SUMAYA JEEVA looks back on a friendship and mentorship that spanned about 18 years.
MY first personal encounter with Dr Sulaiman Nordien was in my early twenties, when my father set up a meeting with him to introduce me to Arabic calligraphy.
We met at Masjid ul Quds, where this eloquent, excited and eccentric man walked in with his writing tools, ink and paper. I could tell instantly that he was unique and special. What blossomed henceforth was an ongoing friendship and mentorship that spanned about 18 years.
What always struck me about him was his simplicity. He used to drive a tiny, run down, blue car that looked like it was going to break down at any moment , making this respected doctor a very unassuming individual.
He was far more interested in attending a book fair in Egypt than upgrading his car. He had immense adab and always removed his shoes before stepping onto our rug (not a requirement in our family home), and would choose to sit on the floor rather than on the couch.
Dr Nordien was quintessentially a humble man, easily relating to common Cape Town culture, despite being a jewel among pebbles in terms of his knowledge and insights.
He would always offer others edibles and a seat first, and was ever ready to charm his company with anecdotes, stories, past memories, excerpts of poetry, Shakespeare, hadith or Quran. He was most certainly what we would call a man of letters and cultivated.
My memories of him include the countless times he would be waiting for me to open the front door, a stack of books in hand.
He would share with me the current project he was working on, whether it be from Lane’s Lexicon, tahqiq (rewriting an old manuscript), a few lines of poetry he wrote in stunning Arabic calligraphy or an outline to his autobiography that he intended to pursue.
This gentle man always had a twinkle in his eye when he spoke of these things. He might have whispered or giggled too. He would physically stand up and express himself with motion, arm movements, even twirling.
He basked in the literary splendour that was before him. I loved to watch and listen, and it deepened in me my love and respect for Arabic adab (literature).
When I was studying towards my Bachelors in English, again my father connected me to Dr Nordien who was a lover of Shakespeare. I remember him coming over, books in hand, quoting monologues from Hamlet and discussing the play with me. He made what seemed to me a dull topic, much more engaging.
As the years passed, it alarmed me to see his weight wither, especially over the most recent years. I was saddened knowing that he had cancer. Still, whenever I visited Cape Town, year after year, he would be at the front door with books in hand.
My last visit to Dr Nordien was before lockdown. I went to his home with my son, while he showed me his writings that were currently occupying him. He told me about the deterioration of his health, and made it seem that death was very likely to happen sometime soon.
A surge of emotion overcame me, a lump formed in my throat and my eyes might have become moist. It was sad. I didn’t express to him my heartfelt appreciation for his presence in my life, how much it has meant to me. We just continued talking about other topics as if impending death was not on the table.

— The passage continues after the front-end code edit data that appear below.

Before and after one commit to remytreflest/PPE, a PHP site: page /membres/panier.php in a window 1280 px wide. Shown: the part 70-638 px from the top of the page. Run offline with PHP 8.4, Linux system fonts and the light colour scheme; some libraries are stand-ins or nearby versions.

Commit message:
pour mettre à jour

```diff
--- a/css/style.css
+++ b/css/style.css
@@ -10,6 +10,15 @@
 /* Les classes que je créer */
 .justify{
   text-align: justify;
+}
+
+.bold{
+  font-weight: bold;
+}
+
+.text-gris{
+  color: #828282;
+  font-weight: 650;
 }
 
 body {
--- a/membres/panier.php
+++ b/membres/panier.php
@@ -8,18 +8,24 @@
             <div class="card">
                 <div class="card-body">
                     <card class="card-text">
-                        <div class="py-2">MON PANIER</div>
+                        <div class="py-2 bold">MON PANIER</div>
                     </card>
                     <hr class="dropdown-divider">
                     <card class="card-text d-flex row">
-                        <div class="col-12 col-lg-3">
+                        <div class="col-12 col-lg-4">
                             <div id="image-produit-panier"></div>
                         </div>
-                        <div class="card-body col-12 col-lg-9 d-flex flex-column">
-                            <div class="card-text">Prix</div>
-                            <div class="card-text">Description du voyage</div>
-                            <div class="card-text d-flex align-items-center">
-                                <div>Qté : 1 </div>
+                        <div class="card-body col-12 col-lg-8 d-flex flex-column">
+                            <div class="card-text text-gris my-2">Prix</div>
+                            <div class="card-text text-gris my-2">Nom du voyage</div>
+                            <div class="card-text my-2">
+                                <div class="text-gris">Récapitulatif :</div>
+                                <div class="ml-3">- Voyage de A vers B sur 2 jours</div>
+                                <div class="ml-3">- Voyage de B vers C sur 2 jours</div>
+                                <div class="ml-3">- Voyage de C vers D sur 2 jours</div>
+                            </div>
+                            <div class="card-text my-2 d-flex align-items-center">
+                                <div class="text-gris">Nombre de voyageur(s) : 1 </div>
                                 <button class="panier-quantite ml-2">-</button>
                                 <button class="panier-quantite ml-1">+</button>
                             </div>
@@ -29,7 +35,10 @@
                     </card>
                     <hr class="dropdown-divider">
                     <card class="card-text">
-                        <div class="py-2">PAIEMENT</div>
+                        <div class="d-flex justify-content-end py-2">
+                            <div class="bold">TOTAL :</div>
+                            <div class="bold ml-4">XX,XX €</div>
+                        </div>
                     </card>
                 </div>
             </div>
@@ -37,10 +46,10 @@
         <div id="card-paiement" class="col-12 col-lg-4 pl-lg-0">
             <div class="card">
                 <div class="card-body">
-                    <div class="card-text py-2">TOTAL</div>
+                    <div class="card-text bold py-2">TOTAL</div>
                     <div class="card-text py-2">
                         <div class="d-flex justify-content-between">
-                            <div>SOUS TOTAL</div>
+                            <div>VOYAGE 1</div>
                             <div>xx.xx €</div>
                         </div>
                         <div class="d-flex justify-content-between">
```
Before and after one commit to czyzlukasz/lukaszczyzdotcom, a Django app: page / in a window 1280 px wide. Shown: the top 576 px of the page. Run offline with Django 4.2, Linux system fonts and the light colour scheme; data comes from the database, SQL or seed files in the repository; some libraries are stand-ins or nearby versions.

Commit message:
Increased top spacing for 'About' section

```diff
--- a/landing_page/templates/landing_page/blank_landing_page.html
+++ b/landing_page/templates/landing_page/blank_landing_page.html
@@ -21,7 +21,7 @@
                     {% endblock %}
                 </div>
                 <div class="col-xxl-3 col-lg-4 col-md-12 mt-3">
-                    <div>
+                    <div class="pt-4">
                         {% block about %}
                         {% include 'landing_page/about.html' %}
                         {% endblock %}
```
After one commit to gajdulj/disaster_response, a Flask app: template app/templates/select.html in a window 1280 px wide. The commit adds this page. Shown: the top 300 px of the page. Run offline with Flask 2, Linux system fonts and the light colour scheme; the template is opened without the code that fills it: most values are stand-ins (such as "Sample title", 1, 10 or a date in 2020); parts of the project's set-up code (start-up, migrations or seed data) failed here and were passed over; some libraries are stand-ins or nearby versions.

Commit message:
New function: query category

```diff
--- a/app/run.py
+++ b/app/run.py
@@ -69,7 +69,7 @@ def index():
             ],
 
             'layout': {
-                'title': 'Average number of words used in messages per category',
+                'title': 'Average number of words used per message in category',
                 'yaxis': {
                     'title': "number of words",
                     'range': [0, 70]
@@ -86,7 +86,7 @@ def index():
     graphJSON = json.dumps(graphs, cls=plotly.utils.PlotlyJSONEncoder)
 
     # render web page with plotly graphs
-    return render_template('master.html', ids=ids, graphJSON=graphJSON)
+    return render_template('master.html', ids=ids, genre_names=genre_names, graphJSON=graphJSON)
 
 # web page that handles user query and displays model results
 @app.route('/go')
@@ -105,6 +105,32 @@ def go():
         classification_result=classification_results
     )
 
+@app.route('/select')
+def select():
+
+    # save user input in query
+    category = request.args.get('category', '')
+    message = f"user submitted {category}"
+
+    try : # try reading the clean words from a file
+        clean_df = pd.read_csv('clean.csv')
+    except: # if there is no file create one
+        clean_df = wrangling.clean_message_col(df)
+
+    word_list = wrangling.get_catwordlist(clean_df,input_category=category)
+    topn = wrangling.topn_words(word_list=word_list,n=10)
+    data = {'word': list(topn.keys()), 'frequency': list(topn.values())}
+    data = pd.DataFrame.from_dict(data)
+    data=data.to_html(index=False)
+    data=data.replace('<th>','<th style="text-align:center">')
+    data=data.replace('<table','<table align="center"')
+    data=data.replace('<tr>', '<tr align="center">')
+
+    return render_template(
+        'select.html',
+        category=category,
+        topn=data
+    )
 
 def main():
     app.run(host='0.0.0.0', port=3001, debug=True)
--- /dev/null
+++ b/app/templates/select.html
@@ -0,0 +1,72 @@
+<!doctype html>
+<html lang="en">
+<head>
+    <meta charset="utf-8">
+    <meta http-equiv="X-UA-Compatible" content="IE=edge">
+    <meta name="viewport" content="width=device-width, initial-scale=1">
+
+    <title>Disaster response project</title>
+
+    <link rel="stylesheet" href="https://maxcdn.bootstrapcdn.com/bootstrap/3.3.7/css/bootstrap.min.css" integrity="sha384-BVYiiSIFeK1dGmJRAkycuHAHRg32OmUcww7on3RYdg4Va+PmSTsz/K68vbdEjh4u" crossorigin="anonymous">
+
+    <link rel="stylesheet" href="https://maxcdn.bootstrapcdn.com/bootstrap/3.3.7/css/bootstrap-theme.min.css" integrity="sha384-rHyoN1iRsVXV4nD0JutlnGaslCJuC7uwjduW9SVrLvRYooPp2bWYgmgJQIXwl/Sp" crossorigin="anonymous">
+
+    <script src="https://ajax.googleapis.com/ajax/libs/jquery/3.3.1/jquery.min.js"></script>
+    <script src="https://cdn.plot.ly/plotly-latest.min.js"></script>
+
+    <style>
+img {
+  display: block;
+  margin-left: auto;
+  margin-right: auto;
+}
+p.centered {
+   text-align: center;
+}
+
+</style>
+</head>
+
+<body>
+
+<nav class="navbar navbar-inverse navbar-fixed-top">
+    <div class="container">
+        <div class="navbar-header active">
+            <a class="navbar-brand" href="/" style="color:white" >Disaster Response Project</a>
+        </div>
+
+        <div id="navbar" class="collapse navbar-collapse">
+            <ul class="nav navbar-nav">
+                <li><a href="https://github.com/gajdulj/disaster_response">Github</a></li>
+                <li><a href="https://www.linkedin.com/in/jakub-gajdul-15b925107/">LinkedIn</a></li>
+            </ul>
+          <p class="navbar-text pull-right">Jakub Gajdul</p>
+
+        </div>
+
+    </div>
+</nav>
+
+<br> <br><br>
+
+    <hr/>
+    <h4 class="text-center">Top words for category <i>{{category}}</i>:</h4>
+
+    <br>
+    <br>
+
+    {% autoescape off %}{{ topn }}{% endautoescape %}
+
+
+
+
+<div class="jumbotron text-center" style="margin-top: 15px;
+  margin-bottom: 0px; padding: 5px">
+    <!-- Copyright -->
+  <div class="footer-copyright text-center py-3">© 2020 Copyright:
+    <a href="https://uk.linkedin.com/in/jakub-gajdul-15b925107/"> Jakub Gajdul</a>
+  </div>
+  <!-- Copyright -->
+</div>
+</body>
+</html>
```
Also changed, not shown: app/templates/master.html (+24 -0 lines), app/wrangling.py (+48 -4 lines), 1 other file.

He explained to me the verses of jahilyy poetry he had written and hung up in his lounge (by Imru al-Qays). Now I wish I had recorded him explaining it to me. I wish I had recorded many conversations. I wish I had called more often, visited more. I wish I had gleaned more from his knowledge.
I went on to tell him about my Cape Town tour idea, and he said he would be glad to join us as a guide for the District 6 museum visit, having lived, smelled and tasted District 6 life personally. We talked and planned. However, I would not see Dr Nordien like this again.
April came and everything was shut down by COVID-19. We had no communication for about six months. Then, two days before he passed, I heard my father talking to him on the phone, loudspeaker on.
Alarmed, I heard that he could not speak. I was stunned, having been oblivious of his level of deterioration. Knowing that he was not accepting visitors, I left two voice messages for him via his daughter, stating that he was in my duah, I missed him, and what his mentorship has meant to me.
I sobbed when I tried to send the messages and had to regain composure before trying the recording again. I am immensely grateful and pleased that he got to hear my words, before passing two days later. At the janaazah, his daughter said he smiled when he heard the messages. That had me in tears all over again.
With shock, I received the text message about his passing on Saturday morning. When I walked into his house and saw his fragile frame enshrouded in white, I could not restrain my tears. The verses of Imru al-Qays still hung over the window, his desk still cluttered by piles of books. The first lines of the hanging poem reading, ‘Let us stop and weep.’
With his passing, his vibrant spirit and erudition have left us. What a void he has left. I did not cry for him because I know he is among angels and perhaps reciting poetry and verses of praise with them but I wept for myself because my life is now somewhat lacking with him not in it.
He connected me to things profound, meaningful and beautiful, and that conduit has gone. People like him who roam the earth in our era are few and far between.
When I beheld his enshrouded body, I had the phrase I heard the Prophet (SAW) had uttered about some of his Companions running in my mind:
‘Rabihat tijarahtuhu, rabihat tijarahtuhu’ – ‘His transaction has been successful, his transaction has been successful.’
May Allah accept all his endeavours, all he put forth. May Allah envelop him in His infinite mercy and grant him the loftiest of stations.